It is a rare thing to see a mole above ground. We don’t, on the whole, see any need to expose ourselves to the light of day. At night? Well sometimes. On the stroke of the midnight that bridged 2014 and 2015, you might have spotted me, not just at ground level, but at a giddy 139 spiral steps above it. I was the brown pelted one on tippypaws, snout peering out through the tessellations, sniffing at the cordite and sulphur. The explosions were so close, the fireworks so damned spectacular, I gasped and stretched my little eyes with every new burst. No words, no images can do justice to fireworks. They are of that moment only, holding us enthralled as the calendar year turns.
The tower, well yes. This mole is a bell-ringer. And New Year’s Eve is a great secular occasion. We ring the old year out with deliberate discordant vengeance. Every pull on the rope or sally purges a grudge or misery. Out with mole-catchers. Out with pestilence. Out with guilt and self-recrimination. Then we wheeze our way up to the roof. And after the last of the fireworks, when all that remains is a haze of smoke, we descend again and ring the new year in – melodiously.
There is something so liberating about this ritual. We can cut loose from the baggage we’ve been dragging behind us. Our minds are freed to reconsider how we want to live.

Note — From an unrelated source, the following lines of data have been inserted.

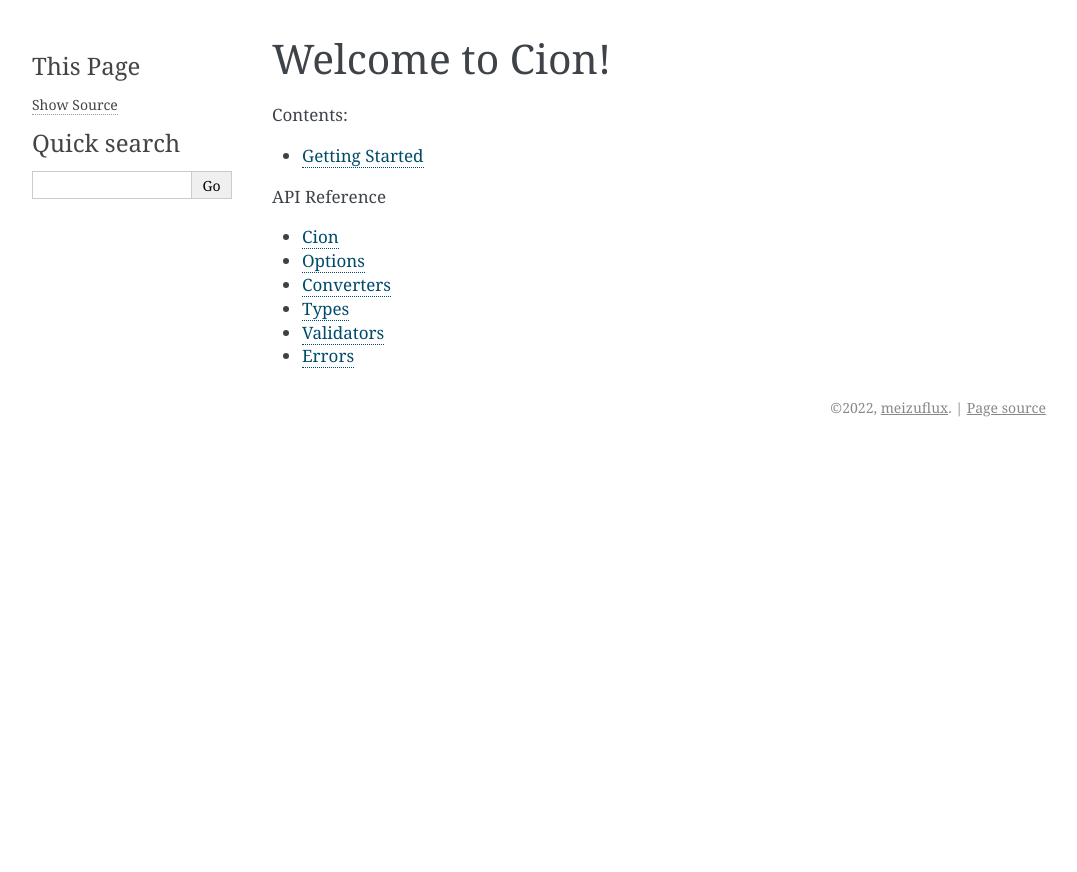
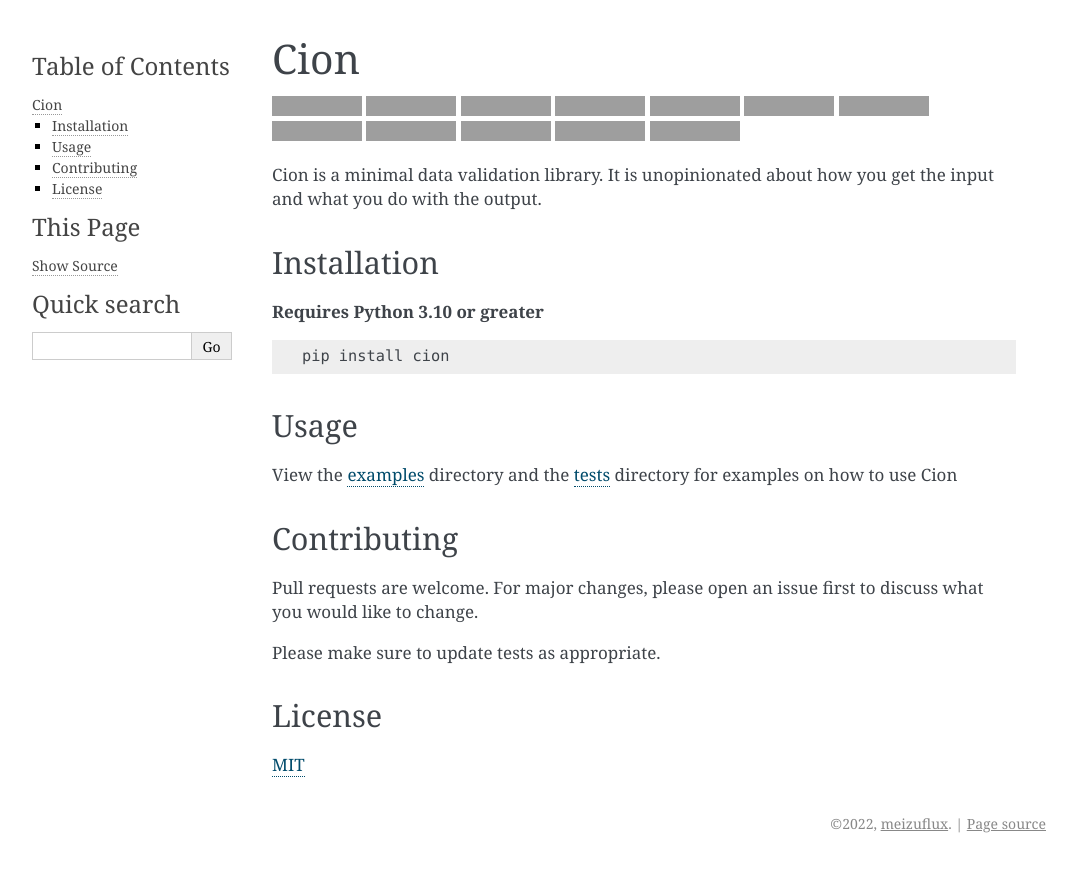
Before and after one commit to meizuflux/cion, a Sphinx documentation site: the page built from docs/index.rst, in a window 1280 px wide. Shown: the top 872 px of the page, without its empty margins (106-1183 px from the left). Built offline with Sphinx 7.4.7, drawn with Linux system fonts in a browser that asks for light colours; grey boxes are pictures that could not be loaded.

Commit message:
Format, Change README to RST and include it in docs

```diff
--- /dev/null
+++ b/README.rst
@@ -0,0 +1,60 @@
+Cion
+====
+
+.. image:: https://img.shields.io/github/languages/code-size/meizuflux/cion?style=flat
+    :alt: Repo Size
+.. image:: https://img.shields.io/tokei/lines/github/meizuflux/cion?style=flat
+    :alt: Lines of Code
+.. image:: https://img.shields.io/pypi/dm/cion?style=flat
+    :alt: PyPI Downloads
+.. image:: https://img.shields.io/badge/license-MIT-blue.svg?style=flat
+    :alt: License
+.. image:: https://img.shields.io/pypi/v/cion.svg?style=flat
+    :alt: Version
+.. image:: https://img.shields.io/pypi/pyversions/cion?style=flat
+    :alt: Python Versions
+.. image:: https://img.shields.io/pypi/format/cion?style=flat
+    :alt: PyPI Format
+.. image:: https://img.shields.io/github/commit-activity/m/meizuflux/cion?style=flat
+    :alt: Commit Activity
+.. image:: https://readthedocs.org/projects/cionpy/badge/?style=flat
+    :alt: Read the Docs
+.. image:: https://github.com/meizuflux/cion/workflows/tests/badge.svg
+    :alt: Tests
+.. image:: https://github.com/meizuflux/cion/workflows/pyright/badge.svg
+    :alt: Pyright
+.. image:: https://codecov.io/gh/meizuflux/cion/branch/master/graph/badge.svg
+    :alt: Code Coverage
+
+
+
+Cion is a minimal data validation library. It is unopinionated about how
+you get the input and what you do with the output.
+
+Installation
+------------
+
+**Requires Python 3.10 or greater**
+
+.. code:: bash
+
+   pip install cion
+
+Usage
+-----
+
+View the `examples </examples>`__ directory and the `tests </tests>`__
+directory for examples on how to use Cion
+
+Contributing
+------------
+
+Pull requests are welcome. For major changes, please open an issue first
+to discuss what you would like to change.
+
+Please make sure to update tests as appropriate.
+
+License
+-------
+
+`MIT <https://choosealicense.com/licenses/mit/>`__
--- a/cion/__init__.py
+++ b/cion/__init__.py
@@ -18,4 +18,4 @@ __all__ = (
     "validators",
 )
 
-__version__ = "0.3.0"
+__version__ = "0.3.1"
--- a/setup.py
+++ b/setup.py
@@ -5,14 +5,14 @@ from setuptools import find_packages, setup
 with open("cion/__init__.py") as f:
     version = re.search(r'^__version__\s*=\s*[\'"]([^\'"]*)[\'"]', f.read(), re.MULTILINE).group(1)
 
-with open("README.md") as f:
+with open("README.rst") as f:
     readme = f.read()
 
 setup(
     name="cion",
     description="A data validation library",
     long_description=readme,
-    long_description_content_type="text/markdown",
+    long_description_content_type="text/x-rst",
     author="meizuflux",
     project_urls={
         "Documentation": "https://cionpy.readthedocs.io",
```
Also changed, not shown: README.md (deleted, +0 -34 lines), docs/index.rst (+5 -5 lines), 4 other files.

Perhaps even spending more time above ground.
Happy New Year!